(Collected data entries)
------

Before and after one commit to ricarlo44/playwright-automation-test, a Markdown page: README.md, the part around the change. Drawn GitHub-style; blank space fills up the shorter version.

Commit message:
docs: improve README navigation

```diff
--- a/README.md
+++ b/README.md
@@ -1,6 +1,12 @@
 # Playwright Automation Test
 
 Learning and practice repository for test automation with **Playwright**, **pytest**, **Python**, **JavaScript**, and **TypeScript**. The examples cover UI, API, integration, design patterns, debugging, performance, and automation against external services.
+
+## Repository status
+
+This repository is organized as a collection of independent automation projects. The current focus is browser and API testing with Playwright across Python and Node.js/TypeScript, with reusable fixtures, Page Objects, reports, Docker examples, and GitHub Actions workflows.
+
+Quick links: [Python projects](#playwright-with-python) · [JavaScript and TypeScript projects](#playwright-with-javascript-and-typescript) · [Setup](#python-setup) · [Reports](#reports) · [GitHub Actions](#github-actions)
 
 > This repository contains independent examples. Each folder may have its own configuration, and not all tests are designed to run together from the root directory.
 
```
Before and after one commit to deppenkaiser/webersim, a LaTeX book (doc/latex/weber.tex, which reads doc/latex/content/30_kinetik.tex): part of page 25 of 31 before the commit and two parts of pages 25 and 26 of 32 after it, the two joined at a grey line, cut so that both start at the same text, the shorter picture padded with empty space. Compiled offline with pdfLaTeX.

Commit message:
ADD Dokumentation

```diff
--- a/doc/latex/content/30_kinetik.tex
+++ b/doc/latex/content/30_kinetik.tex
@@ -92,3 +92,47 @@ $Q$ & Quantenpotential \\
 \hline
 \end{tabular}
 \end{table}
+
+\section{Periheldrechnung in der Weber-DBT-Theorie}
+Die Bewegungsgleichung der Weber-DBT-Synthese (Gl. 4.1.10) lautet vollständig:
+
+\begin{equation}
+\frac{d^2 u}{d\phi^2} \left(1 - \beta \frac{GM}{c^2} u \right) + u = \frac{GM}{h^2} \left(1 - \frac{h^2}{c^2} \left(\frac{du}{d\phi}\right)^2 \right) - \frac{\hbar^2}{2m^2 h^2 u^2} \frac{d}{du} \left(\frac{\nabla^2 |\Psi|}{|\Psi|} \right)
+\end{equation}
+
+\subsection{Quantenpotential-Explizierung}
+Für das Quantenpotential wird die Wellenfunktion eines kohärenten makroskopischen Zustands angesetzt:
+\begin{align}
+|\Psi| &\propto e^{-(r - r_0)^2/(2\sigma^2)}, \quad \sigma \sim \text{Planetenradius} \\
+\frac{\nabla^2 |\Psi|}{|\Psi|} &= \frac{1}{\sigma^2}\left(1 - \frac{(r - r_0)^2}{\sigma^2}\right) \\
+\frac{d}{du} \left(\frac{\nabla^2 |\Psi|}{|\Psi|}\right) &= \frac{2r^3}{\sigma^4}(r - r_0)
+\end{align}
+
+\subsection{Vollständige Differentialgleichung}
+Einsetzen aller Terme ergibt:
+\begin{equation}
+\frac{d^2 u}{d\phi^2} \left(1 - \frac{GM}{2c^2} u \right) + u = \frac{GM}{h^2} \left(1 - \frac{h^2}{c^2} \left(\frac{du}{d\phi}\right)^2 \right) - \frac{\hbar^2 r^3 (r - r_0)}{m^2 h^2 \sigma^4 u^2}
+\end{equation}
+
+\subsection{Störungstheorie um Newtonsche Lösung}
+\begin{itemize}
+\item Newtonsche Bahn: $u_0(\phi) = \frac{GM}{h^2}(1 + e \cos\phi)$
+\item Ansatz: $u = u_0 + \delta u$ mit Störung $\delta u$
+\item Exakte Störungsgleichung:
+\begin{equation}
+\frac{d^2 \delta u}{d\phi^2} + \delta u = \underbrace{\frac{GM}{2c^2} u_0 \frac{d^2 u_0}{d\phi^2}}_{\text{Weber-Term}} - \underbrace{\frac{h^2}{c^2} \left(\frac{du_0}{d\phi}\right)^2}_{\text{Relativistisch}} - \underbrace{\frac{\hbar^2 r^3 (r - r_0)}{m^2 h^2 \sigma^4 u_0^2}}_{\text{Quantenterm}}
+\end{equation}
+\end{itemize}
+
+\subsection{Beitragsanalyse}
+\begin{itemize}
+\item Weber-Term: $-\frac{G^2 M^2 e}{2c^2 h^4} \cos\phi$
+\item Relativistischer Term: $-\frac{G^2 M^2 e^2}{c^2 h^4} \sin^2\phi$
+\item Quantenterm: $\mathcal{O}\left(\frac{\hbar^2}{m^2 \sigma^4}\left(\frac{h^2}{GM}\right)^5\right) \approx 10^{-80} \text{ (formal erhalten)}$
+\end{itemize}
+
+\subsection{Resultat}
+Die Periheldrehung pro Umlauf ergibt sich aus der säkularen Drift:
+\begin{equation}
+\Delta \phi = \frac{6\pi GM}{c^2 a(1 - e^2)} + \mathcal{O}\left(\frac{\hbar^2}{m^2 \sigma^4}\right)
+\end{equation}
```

------

§ **Your objective**: Taking every line of the records in turn, count the ones holding "left", and state nothing but the number.

§ **Answer box**: 7